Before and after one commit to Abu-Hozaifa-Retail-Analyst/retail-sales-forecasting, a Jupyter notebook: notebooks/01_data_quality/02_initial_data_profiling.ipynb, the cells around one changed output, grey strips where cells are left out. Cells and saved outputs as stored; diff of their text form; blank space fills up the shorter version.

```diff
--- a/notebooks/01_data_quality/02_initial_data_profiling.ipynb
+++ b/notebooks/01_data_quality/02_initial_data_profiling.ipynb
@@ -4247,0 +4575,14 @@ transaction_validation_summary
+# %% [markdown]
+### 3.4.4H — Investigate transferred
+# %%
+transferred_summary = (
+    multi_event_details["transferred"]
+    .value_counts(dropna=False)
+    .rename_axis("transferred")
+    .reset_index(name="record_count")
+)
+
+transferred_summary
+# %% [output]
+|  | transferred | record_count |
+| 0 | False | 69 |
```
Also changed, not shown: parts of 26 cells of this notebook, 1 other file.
...
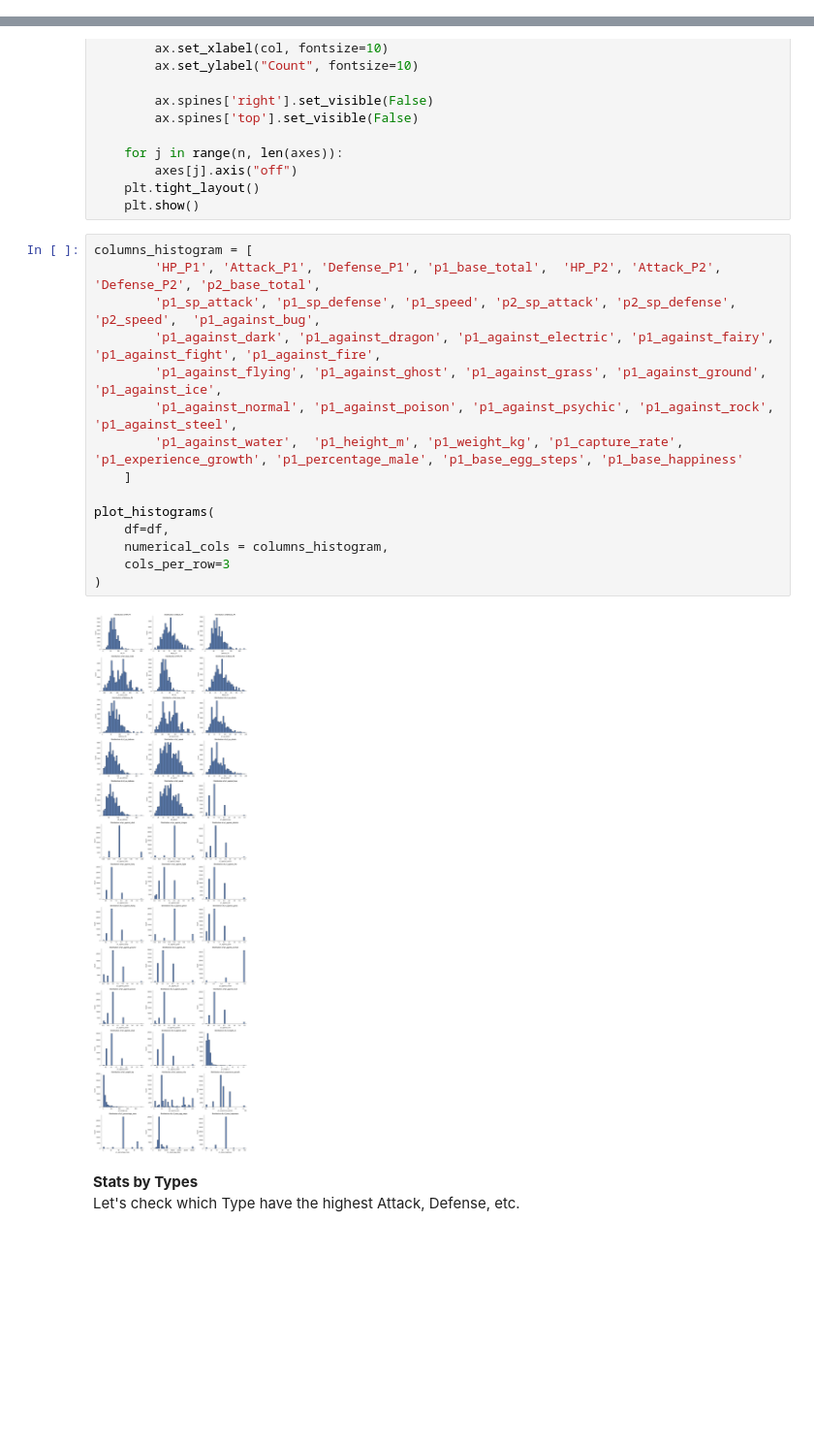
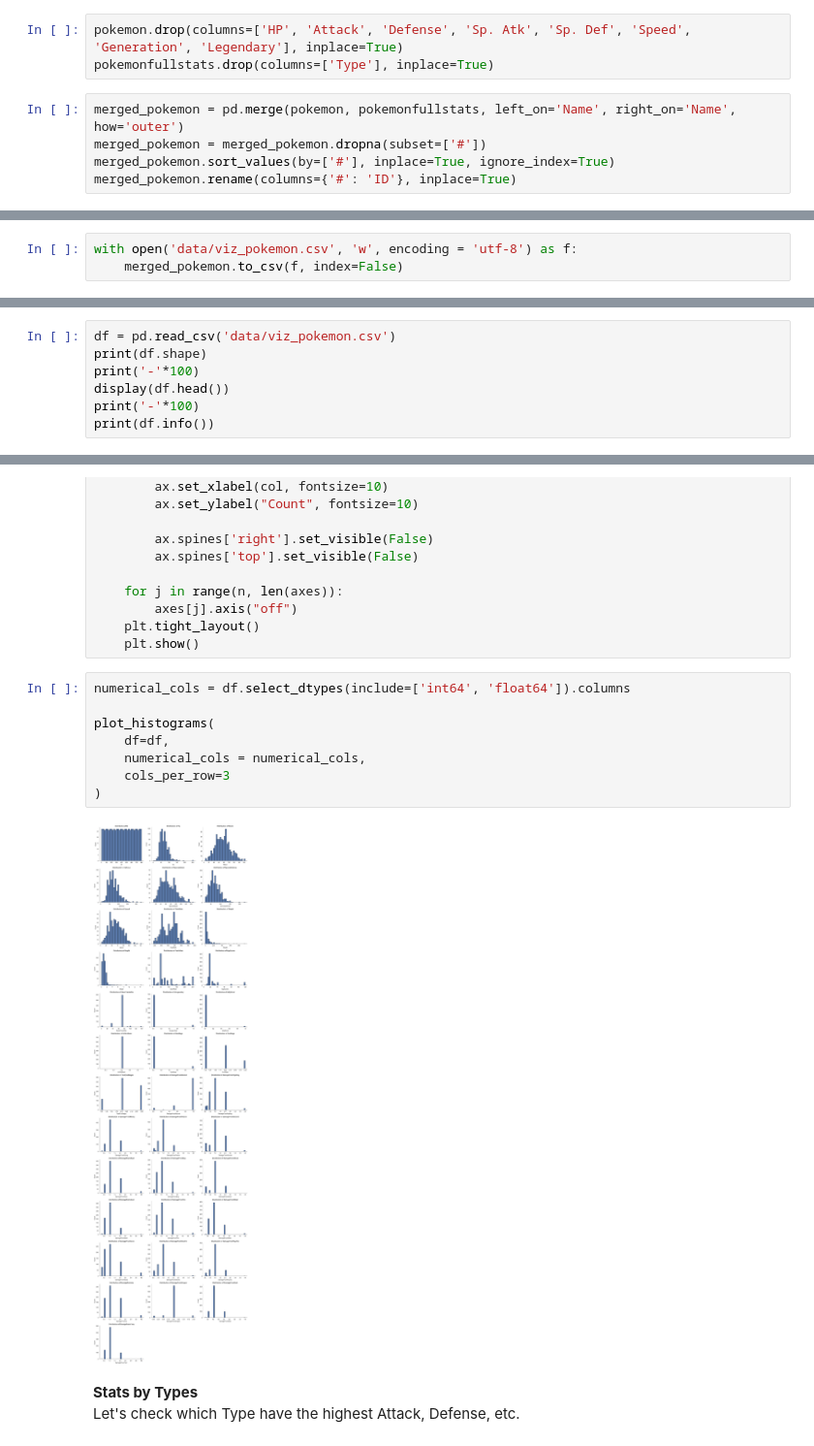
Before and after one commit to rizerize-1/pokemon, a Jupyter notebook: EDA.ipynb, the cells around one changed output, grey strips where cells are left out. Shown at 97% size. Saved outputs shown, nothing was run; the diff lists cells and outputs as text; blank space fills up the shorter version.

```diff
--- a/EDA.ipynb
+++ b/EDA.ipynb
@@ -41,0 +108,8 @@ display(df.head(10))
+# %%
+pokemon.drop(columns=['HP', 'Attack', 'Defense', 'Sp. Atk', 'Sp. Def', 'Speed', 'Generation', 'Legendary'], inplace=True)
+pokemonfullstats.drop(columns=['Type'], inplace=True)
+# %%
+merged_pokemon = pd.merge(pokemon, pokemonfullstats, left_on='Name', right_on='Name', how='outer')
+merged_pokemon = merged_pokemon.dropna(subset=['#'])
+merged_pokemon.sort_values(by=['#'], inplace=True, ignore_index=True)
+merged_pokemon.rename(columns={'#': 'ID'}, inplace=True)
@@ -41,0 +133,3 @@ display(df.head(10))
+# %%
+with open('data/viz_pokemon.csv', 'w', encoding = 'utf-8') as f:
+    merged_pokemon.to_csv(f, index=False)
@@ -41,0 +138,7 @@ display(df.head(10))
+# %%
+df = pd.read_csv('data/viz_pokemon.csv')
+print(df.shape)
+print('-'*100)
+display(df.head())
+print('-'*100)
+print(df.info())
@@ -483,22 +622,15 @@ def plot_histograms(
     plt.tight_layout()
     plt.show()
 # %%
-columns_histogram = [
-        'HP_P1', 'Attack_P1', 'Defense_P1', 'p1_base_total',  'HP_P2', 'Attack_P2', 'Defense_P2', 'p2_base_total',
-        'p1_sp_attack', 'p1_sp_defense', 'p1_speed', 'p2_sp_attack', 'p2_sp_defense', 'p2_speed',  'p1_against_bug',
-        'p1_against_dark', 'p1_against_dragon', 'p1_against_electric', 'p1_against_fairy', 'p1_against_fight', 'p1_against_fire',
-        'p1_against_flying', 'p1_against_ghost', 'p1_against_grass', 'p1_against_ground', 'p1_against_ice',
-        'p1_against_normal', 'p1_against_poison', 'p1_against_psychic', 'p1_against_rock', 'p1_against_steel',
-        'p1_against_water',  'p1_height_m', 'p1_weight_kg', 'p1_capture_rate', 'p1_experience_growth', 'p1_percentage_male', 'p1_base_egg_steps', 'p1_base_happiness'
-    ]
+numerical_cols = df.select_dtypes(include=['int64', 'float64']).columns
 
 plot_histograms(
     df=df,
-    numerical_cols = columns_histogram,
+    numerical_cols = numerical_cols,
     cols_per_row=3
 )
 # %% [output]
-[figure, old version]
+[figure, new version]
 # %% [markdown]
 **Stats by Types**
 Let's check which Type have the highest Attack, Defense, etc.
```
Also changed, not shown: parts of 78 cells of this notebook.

◆ What to produce
Copy out, from the data above, each line where the string "Jupyter" is present.

◆ Solution for this problem
Before and after one commit to Abu-Hozaifa-Retail-Analyst/retail-sales-forecasting, a Jupyter notebook: notebooks/01_data_quality/02_initial_data_profiling.ipynb, the cells around one changed output, grey strips where cells are left out. Cells and saved outputs as stored; diff of their text form; blank space fills up the shorter version.
Before and after one commit to rizerize-1/pokemon, a Jupyter notebook: EDA.ipynb, the cells around one changed output, grey strips where cells are left out. Shown at 97% size. Saved outputs shown, nothing was run; the diff lists cells and outputs as text; blank space fills up the shorter version.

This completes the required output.